It was frustrating to have business interrupted and to cancel planned viewings with clients over the Easter period. However, the pandemic did not affect our sales pipeline and we were very encouraged when everything under offer went through to exchange during lockdown with only a couple of exceptions – and we even had one completion.
After a very strong Q1 performance in 2020, it looks like we will have an excellent Q2 financially. In terms of new activity, it went dead during the first few weeks of the lockdown. But then we started to see the level of enquiries increasing and we’ve been much busier over the past few weeks to the extent we had buyers and tenants waiting to view as soon as restrictions were lifted.
We did our first viewings on Thursday 14, less than 48 hours after new government guidelines were issued, even though these are now subject to rigorous Covid-19 safety procedures and need time to set up.
We’ve used the last two months very productively and taken the opportunity to review all our marketing collateral and reassess the way we work. We’ve invested heavily to ensure all our staff can operate remotely with full access to virtual property tours and video conferencing for clients and applicants.
And we started preparing our offices for re-opening right at the start of lockdown, redesigning layouts to ensure we could operate with social distancing in place and stocking up with face masks, sanitisers and everything else we’d need to protect customers and staff.
Will the luxury property market bounce back quicker, as it did after the global financial crisis, but with lower price points at play?
Most of the sales we deal with are discretionary rather than driven by actual housing needs, though our rental market will be affected by when universities reopen and by levels of recruitment in the financial and business services sectors.
So prime markets have the potential to pick up where they left off, and naturally buyers will be looking to sellers for an incentive to move quickly which could take the form of bigger discounts to asking price.
Will the UK market, and in particular Prime Central London (PCL), remain attractive to overseas investors despite Britain being the second-worst affected country in the world?
London may look more attractive than ever to many overseas investors given its relatively low housing densities and outstanding green space.
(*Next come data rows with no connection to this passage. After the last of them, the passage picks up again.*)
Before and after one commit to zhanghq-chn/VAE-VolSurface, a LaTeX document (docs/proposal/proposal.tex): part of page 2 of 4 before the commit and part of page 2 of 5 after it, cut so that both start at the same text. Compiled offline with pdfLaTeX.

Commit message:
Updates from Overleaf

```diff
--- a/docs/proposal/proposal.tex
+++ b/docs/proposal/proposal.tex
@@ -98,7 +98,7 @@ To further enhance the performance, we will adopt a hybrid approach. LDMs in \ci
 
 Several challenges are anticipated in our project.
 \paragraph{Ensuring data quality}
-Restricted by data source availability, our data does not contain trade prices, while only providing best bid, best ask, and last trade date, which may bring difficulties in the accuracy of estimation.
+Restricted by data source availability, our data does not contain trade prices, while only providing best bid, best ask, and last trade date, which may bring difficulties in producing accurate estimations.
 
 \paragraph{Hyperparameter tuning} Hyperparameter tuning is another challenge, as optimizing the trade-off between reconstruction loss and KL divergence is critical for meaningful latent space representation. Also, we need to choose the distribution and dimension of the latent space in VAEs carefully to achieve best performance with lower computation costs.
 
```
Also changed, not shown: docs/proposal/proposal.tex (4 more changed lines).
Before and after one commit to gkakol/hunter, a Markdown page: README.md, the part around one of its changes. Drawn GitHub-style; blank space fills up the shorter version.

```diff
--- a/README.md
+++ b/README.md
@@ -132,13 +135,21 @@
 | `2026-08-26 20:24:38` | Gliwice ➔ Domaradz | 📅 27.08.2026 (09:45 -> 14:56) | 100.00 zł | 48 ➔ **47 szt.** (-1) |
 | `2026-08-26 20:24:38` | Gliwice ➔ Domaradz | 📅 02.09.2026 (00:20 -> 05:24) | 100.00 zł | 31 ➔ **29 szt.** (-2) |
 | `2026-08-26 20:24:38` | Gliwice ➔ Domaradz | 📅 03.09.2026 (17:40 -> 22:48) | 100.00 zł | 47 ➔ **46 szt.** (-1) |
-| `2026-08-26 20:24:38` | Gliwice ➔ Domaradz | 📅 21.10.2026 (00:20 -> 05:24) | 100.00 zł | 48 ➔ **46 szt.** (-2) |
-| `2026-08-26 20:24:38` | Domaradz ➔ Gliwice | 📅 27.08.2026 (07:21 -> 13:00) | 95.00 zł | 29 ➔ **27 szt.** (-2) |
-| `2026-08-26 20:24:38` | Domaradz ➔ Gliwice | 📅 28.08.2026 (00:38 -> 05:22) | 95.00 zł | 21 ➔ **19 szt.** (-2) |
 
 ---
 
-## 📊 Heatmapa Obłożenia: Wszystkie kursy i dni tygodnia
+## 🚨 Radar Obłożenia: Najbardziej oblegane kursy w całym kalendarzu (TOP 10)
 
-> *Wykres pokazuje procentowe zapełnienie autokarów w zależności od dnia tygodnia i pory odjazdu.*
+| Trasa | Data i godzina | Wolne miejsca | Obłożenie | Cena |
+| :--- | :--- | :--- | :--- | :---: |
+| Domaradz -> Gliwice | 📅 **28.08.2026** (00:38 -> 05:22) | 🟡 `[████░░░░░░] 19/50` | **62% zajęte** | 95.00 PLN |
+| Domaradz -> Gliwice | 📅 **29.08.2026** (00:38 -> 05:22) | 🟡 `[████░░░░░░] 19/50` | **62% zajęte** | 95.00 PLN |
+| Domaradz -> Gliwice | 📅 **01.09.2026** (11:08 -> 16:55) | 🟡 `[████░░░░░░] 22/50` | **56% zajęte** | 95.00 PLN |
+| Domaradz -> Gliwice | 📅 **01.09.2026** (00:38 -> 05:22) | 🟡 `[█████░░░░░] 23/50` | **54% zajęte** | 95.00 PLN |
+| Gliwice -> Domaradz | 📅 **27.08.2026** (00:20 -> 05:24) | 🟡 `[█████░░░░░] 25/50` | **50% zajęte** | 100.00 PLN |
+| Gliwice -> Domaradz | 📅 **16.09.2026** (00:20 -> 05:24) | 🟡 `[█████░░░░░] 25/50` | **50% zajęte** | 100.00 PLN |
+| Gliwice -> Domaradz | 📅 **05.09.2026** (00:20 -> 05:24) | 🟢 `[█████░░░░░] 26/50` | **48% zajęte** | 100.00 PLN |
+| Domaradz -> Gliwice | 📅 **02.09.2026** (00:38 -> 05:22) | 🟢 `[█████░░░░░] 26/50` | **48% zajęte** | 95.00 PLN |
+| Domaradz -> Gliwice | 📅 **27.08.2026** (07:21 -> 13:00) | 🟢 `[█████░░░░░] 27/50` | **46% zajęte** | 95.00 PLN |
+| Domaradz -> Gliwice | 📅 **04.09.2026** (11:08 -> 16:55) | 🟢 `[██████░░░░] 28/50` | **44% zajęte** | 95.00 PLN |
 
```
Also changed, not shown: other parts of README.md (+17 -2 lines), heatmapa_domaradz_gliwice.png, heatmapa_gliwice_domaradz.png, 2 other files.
The same applies to other locations in the UK.
Besides, we’re still a long way from having any consistency in statistical information from different countries on either infection rates or Covid-related deaths and the UK’s response to the pandemic has not been very different from that of any other comparable trading nation.
What is your general makeup of buyers and tenants? Part domestic and part overseas? Exclusively overseas?
Our buyers and tenants pretty much reflect the diversity of a London as a whole, with at least 50% being UK-based, but not necessarily of British origin.
What impact will the extra 2% surcharge on overseas buyers, introduced from April next year, have on the market? Will there be a rush of acquisitions before this date?
On past experience, it’s more than likely the surcharge will lead to a spike in sales ahead of the deadline – though an extra 2% in the context of any Covid-related economic slowdown and potential tax hikes around the world is unlikely to deter overseas buyers.
If, as seems highly likely, social distancing and travel restrictions remain in place for at least the rest of the year, how would this affect the luxury second homes market in the UK? Can you get round this with digital means?
In many ways the restrictions on viewing may make our jobs easier as it will force potential buyers to review properties remotely and think harder about their preferences and requirements prior to a physical viewing.
Of course, we’re concerned about travel restrictions and specifically quarantine for overseas buyers. But we’ve always had to fit with the travel plans of our clients, so we’re used to being patient.